The existing research has proven to provide value information to be proactive about managing PFAS wastes and make sound science-based decisions. The research published in 2021 has provided new and timely information that builds upon previous research and is highlighted in next article on “A Spotlight on PFAS Solid Waste Research in 2021: What Have We Learned?”.
Choi, Y.J., Kim Lazcano, R., Yousefi, P., Trim, H., Lee, L.S. 2019. Perfluoroalkyl Acid Characterization in U.S. Municipal Organic Solid Waste Composts. Environmental Science & Technology Letters, 6(6), 372-377.
Di Battista, V., Rowe, R.K., Patch, D., Weber, K. 2020. PFOA and PFOS diffusion through LLDPE and LLDPE coextruded with EVOH at 22 °C, 35 °C, and 50 °C. Waste Management, 117, 93-103.
Hart & Hickman. 2020. Collective Study of PFAS and 1,4-Dioxane in Landfill Leachate and Estimated Influence on Wastewater Treatment Plant Facility Influent
Liu, S., Zhao, S., Liang, Z., Wang, F., Sun, F., Chen, D. 2021. Perfluoroalkyl substances (PFASs) in leachate, fly ash, and bottom ash from waste incineration plants: Implications for the environmental release of PFAS. Science of The Total Environment, 795, 148468.
Masoner, J.R., Kolpin, D.W., Cozzarelli, I.M., Smalling, K.L., Bolyard, S.C., Field, J.A., Furlong, E.T., Gray, J.L., Lozinski, D., Reinhart, D., Rodowa, A., Bradley, P.M. 2020. Landfill leachate contributes per-/poly-fluoroalkyl substances (PFAS) and pharmaceuticals to municipal wastewater. Environmental Science: Water Research & Technology, 6(5), 1300-1311.
NTH. 2019. Michigan Waste & Recycling Association Statewide Study on Landfi ll Leachate PFOA and PFOS Impact on Water Resource Recovery Facility Infl uent
Solo-Gabriele, H.M., Jones, A.S., Lindstrom, A.B., Lang, J.R. 2020. Waste type, incineration, and aeration are associated with per- and polyfluoroalkyl levels in landfill leachates.

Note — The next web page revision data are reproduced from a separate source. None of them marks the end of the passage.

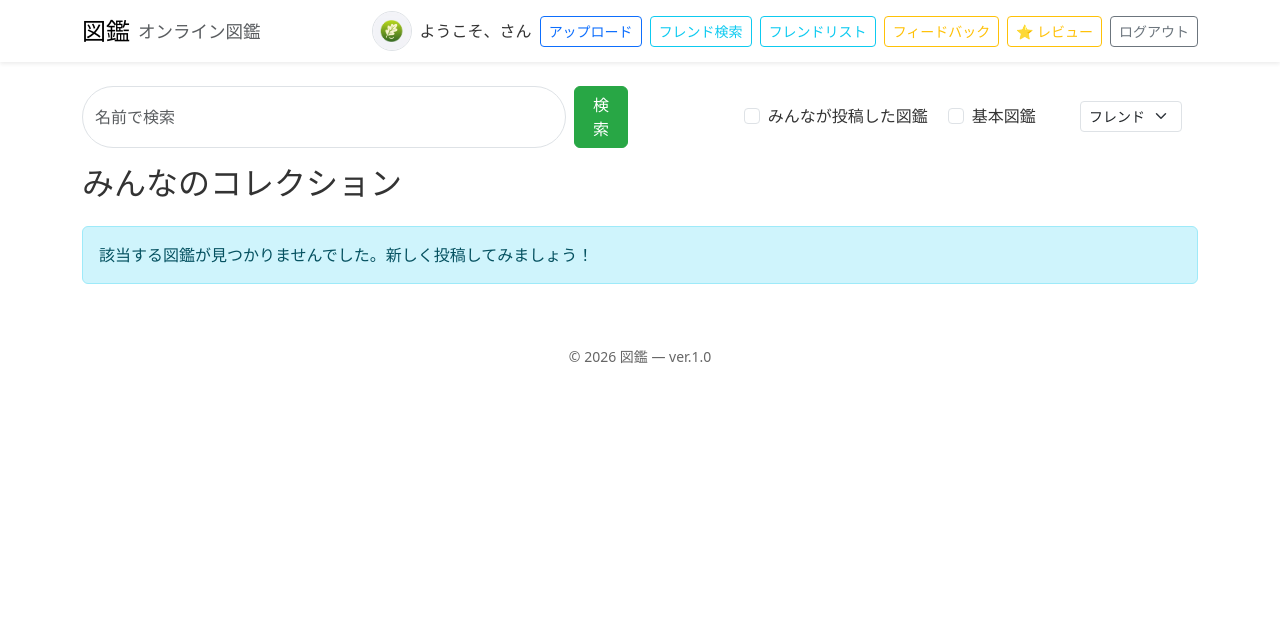
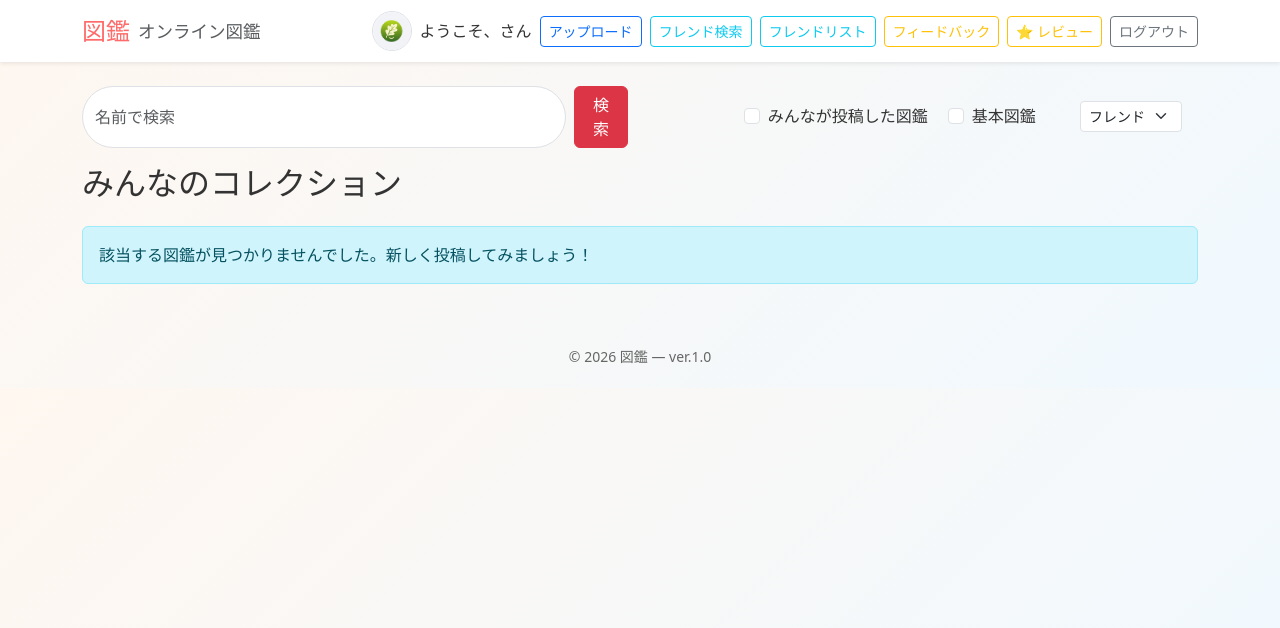
Before and after one commit to yuto113/PictorialBookApp, a Flask app: template templates/user.html in a window 1280 px wide. Shown: the top 628 px of the page. Run offline with Flask 3, Linux system fonts and the light colour scheme; the template is opened without the code that fills it, so the values that code supplies are empty; parts of the project's set-up code (start-up, migrations or seed data) failed here and were passed over.

Commit message:
fix: use body class for theme instead of CSS jinja

```diff
--- a/templates/user.html
+++ b/templates/user.html
@@ -12,48 +12,37 @@
     <script src="https://cdnjs.cloudflare.com/ajax/libs/lightbox2/2.11.4/js/lightbox.min.js" defer
         type="text/javascript"></script>
     <style>
-        body {
-            background: {
-                    {
-                    'linear-gradient(135deg, #f0fff4 0%, #e8f5e9 100%)' if is_school_user else 'linear-gradient(135deg, #fff7f0 0%, #f0f9ff 100%)'
-                }
-            }
-
-            ;
+        body.pink-theme {
+            background: linear-gradient(135deg, #fff7f0 0%, #f0f9ff 100%);
             color: #333;
         }
 
-        .brand-color {
-            color: {
-                    {
-                    '#28a745' if is_school_user else '#ff6b6b'
-                }
-            }
-
-            ;
+        body.green-theme {
+            background: linear-gradient(135deg, #f0fff4 0%, #e8f5e9 100%);
+            color: #333;
         }
 
-            {
-            % if is_school_user %
+        .pink-theme .brand-color {
+            color: #ff6b6b;
         }
 
-        .btn-danger {
+        .green-theme .brand-color {
+            color: #28a745;
+        }
+
+        .green-theme .btn-danger {
             background-color: #28a745 !important;
             border-color: #28a745 !important;
         }
 
-        .btn-outline-danger {
+        .green-theme .btn-outline-danger {
             color: #28a745 !important;
             border-color: #28a745 !important;
         }
 
-        .btn-outline-danger:hover {
+        .green-theme .btn-outline-danger:hover {
             background-color: #28a745 !important;
             color: white !important;
-        }
-
-            {
-            % endif %
         }
 
         .card-tilt {
@@ -76,7 +65,7 @@
     </style>
 </head>
 
-<body>
+<body class="{{ 'green-theme' if is_school_user else 'pink-theme' }}">
     <nav class="navbar navbar-expand-lg navbar-light bg-white shadow-sm">
         <div class="container">
             <a class="navbar-brand d-flex align-items-center" href="#">
@@ -208,8 +197,7 @@
             {% set is_passed = deadline_naive < now_dt %} {% set is_closed=assignment.is_closed==1 %} {% set
                 days_left=(deadline_naive - now_dt).days %} <div class="col">
                 <div class="card shadow-sm border-0 h-100"
-                    style="border-radius:1rem;
-                    border-left: 4px solid {% if is_closed or is_passed %}#6c757d{% elif days_left <= 1 %}#dc3545{% else %}#28a745{% endif %} !important;">
+                    style="border-radius:1rem; border-left: 4px solid {% if is_closed or is_passed %}#6c757d{% elif days_left <= 1 %}#dc3545{% else %}#28a745{% endif %} !important;">
                     <div class="card-body p-3">
                         <div class="d-flex justify-content-between align-items-start">
                             <h6 class="fw-bold mb-1">📝 {{ assignment.title }}</h6>
```
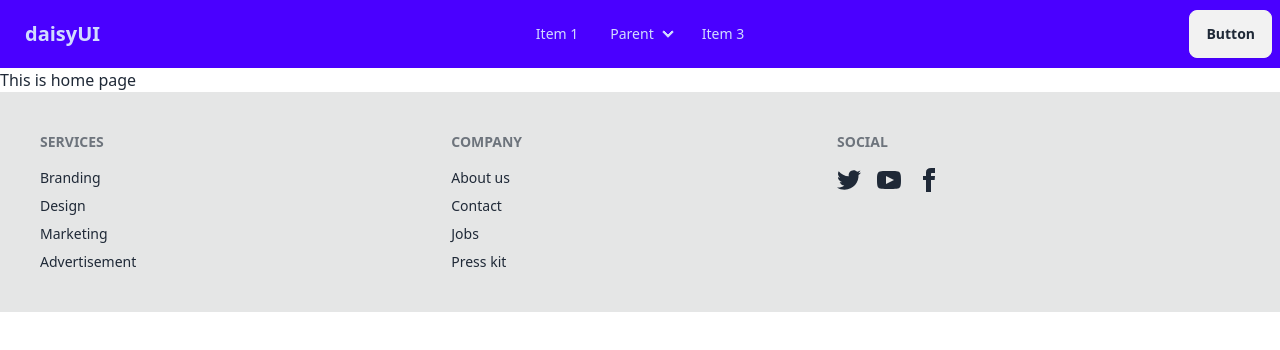
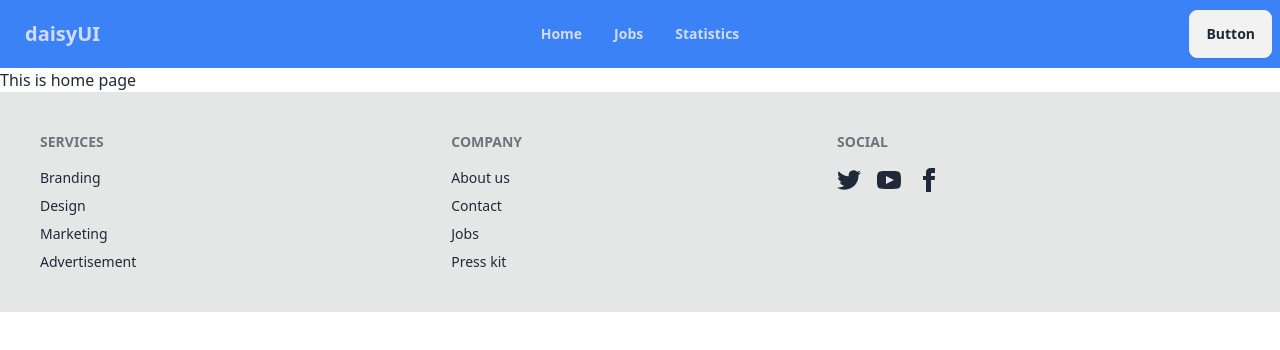
Before and after one commit to AnisurRahman06046/c_hub, a React (Vite) app: page / in a window 1280 px wide. Shown: the top 350 px of the page. Built offline with nearby package versions, Linux system fonts and the light colour scheme.

Commit message:
navbar is updated

```diff
--- a/src/components/Header/Header.jsx
+++ b/src/components/Header/Header.jsx
@@ -1,6 +1,21 @@
+import { Link } from "react-router-dom";
+
 function Header() {
+  const links = (
+    <>
+      <li>
+        <Link to="/">Home</Link>
+      </li>
+      <li>
+        <Link to="/jobs">Jobs</Link>
+      </li>
+      <li>
+        <Link to="/statistics">Statistics</Link>
+      </li>
+    </>
+  );
   return (
-    <div className="navbar bg-primary text-primary-content">
+    <div className="navbar bg-blue-500 text-primary-content">
       <div className="navbar-start">
         <div className="dropdown">
           <div tabIndex={0} role="button" className="btn btn-ghost lg:hidden">
@@ -21,51 +36,15 @@ function Header() {
           </div>
           <ul
             tabIndex={0}
-            className="menu menu-sm dropdown-content mt-3 z-[1] p-2 shadow bg-base-100 rounded-box w-52"
+            className="menu menu-sm dropdown-content mt-3 z-[1] p-2 font-bold shadow bg-purple-800 rounded-box w-52"
           >
-            <li>
-              <a>Item 1</a>
-            </li>
-            <li>
-              <a>Parent</a>
-              <ul className="p-2">
-                <li>
-                  <a>Submenu 1</a>
-                </li>
-                <li>
-                  <a>Submenu 2</a>
-                </li>
-              </ul>
-            </li>
-            <li>
-              <a>Item 3</a>
-            </li>
+            {links}
           </ul>
         </div>
         <a className="btn btn-ghost text-xl">daisyUI</a>
       </div>
       <div className="navbar-center hidden lg:flex">
-        <ul className="menu menu-horizontal px-1">
-          <li>
-            <a>Item 1</a>
-          </li>
-          <li>
-            <details>
-              <summary>Parent</summary>
-              <ul className="p-2">
-                <li>
-                  <a>Submenu 1</a>
-                </li>
-                <li>
-                  <a>Submenu 2</a>
-                </li>
-              </ul>
-            </details>
-          </li>
-          <li>
-            <a>Item 3</a>
-          </li>
-        </ul>
+        <ul className="menu menu-horizontal font-bold px-1">{links}</ul>
       </div>
       <div className="navbar-end">
         <a className="btn">Button</a>
```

Waste Management, 107, 191-200.
Thakali, A., MacRae, J.D. 2021. A review of chemical and microbial contamination in food: What are the threats to a circular food system? Environmental Research, 194, 110635.